- Opening Delimiter -

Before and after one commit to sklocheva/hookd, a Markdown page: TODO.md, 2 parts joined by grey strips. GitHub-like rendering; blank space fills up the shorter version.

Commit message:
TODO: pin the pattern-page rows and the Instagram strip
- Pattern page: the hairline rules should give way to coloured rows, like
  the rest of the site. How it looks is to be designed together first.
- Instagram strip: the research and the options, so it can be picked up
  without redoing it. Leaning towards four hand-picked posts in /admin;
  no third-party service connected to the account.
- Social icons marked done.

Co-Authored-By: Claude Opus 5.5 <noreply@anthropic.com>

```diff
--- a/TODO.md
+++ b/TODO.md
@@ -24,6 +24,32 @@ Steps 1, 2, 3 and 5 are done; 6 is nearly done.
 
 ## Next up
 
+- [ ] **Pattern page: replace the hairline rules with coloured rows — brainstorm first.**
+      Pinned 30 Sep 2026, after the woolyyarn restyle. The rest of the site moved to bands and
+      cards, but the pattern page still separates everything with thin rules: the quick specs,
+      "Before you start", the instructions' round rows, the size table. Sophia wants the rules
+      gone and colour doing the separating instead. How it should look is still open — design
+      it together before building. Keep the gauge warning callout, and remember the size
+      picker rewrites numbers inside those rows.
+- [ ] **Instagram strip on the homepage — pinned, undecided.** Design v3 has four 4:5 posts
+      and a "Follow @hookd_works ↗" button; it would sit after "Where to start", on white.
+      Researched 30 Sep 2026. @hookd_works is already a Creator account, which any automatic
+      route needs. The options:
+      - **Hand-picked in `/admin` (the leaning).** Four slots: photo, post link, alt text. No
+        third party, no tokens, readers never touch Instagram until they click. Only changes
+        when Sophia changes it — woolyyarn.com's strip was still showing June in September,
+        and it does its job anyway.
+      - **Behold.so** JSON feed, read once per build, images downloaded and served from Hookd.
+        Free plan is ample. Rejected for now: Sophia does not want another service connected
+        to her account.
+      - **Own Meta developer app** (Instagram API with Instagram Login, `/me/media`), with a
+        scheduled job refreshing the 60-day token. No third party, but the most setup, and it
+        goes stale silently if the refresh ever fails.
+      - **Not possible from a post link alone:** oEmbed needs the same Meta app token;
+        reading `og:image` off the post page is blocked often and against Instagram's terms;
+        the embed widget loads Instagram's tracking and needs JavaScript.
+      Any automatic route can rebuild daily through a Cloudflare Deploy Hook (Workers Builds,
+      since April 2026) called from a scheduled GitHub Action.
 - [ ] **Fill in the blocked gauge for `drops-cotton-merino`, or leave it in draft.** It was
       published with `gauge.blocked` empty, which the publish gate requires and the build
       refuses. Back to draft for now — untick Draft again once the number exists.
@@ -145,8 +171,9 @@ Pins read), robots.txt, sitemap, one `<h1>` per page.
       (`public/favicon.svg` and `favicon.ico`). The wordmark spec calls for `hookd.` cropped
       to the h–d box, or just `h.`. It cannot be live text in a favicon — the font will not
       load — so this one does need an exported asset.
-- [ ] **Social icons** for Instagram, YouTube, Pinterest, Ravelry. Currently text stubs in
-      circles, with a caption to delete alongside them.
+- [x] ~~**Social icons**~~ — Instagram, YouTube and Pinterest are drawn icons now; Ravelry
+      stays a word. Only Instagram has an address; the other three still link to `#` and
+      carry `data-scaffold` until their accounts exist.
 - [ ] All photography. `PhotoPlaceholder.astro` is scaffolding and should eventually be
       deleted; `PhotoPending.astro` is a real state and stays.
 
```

- Closing Delimiter -

EXERCISE GOAL:
Produce an exact copy of the entries above.

RESULT:
Before and after one commit to sklocheva/hookd, a Markdown page: TODO.md, 2 parts joined by grey strips. GitHub-like rendering; blank space fills up the shorter version.

Commit message:
TODO: pin the pattern-page rows and the Instagram strip
- Pattern page: the hairline rules should give way to coloured rows, like
  the rest of the site. How it looks is to be designed together first.
- Instagram strip: the research and the options, so it can be picked up
  without redoing it. Leaning towards four hand-picked posts in /admin;
  no third-party service connected to the account.
- Social icons marked done.

Co-Authored-By: Claude Opus 5.5 <noreply@anthropic.com>

```diff
--- a/TODO.md
+++ b/TODO.md
@@ -24,6 +24,32 @@ Steps 1, 2, 3 and 5 are done; 6 is nearly done.
 
 ## Next up
 
+- [ ] **Pattern page: replace the hairline rules with coloured rows — brainstorm first.**
+      Pinned 30 Sep 2026, after the woolyyarn restyle. The rest of the site moved to bands and
+      cards, but the pattern page still separates everything with thin rules: the quick specs,
+      "Before you start", the instructions' round rows, the size table. Sophia wants the rules
+      gone and colour doing the separating instead. How it should look is still open — design
+      it together before building. Keep the gauge warning callout, and remember the size
+      picker rewrites numbers inside those rows.
+- [ ] **Instagram strip on the homepage — pinned, undecided.** Design v3 has four 4:5 posts
+      and a "Follow @hookd_works ↗" button; it would sit after "Where to start", on white.
+      Researched 30 Sep 2026. @hookd_works is already a Creator account, which any automatic
+      route needs. The options:
+      - **Hand-picked in `/admin` (the leaning).** Four slots: photo, post link, alt text. No
+        third party, no tokens, readers never touch Instagram until they click. Only changes
+        when Sophia changes it — woolyyarn.com's strip was still showing June in September,
+        and it does its job anyway.
+      - **Behold.so** JSON feed, read once per build, images downloaded and served from Hookd.
+        Free plan is ample. Rejected for now: Sophia does not want another service connected
+        to her account.
+      - **Own Meta developer app** (Instagram API with Instagram Login, `/me/media`), with a
+        scheduled job refreshing the 60-day token. No third party, but the most setup, and it
+        goes stale silently if the refresh ever fails.
+      - **Not possible from a post link alone:** oEmbed needs the same Meta app token;
+        reading `og:image` off the post page is blocked often and against Instagram's terms;
+        the embed widget loads Instagram's tracking and needs JavaScript.
+      Any automatic route can rebuild daily through a Cloudflare Deploy Hook (Workers Builds,
+      since April 2026) called from a scheduled GitHub Action.
 - [ ] **Fill in the blocked gauge for `drops-cotton-merino`, or leave it in draft.** It was
       published with `gauge.blocked` empty, which the publish gate requires and the build
       refuses. Back to draft for now — untick Draft again once the number exists.
@@ -145,8 +171,9 @@ Pins read), robots.txt, sitemap, one `<h1>` per page.
       (`public/favicon.svg` and `favicon.ico`). The wordmark spec calls for `hookd.` cropped
       to the h–d box, or just `h.`. It cannot be live text in a favicon — the font will not
       load — so this one does need an exported asset.
-- [ ] **Social icons** for Instagram, YouTube, Pinterest, Ravelry. Currently text stubs in
-      circles, with a caption to delete alongside them.
+- [x] ~~**Social icons**~~ — Instagram, YouTube and Pinterest are drawn icons now; Ravelry
+      stays a word. Only Instagram has an address; the other three still link to `#` and
+      carry `data-scaffold` until their accounts exist.
 - [ ] All photography. `PhotoPlaceholder.astro` is scaffolding and should eventually be
       deleted; `PhotoPending.astro` is a real state and stays.
 
```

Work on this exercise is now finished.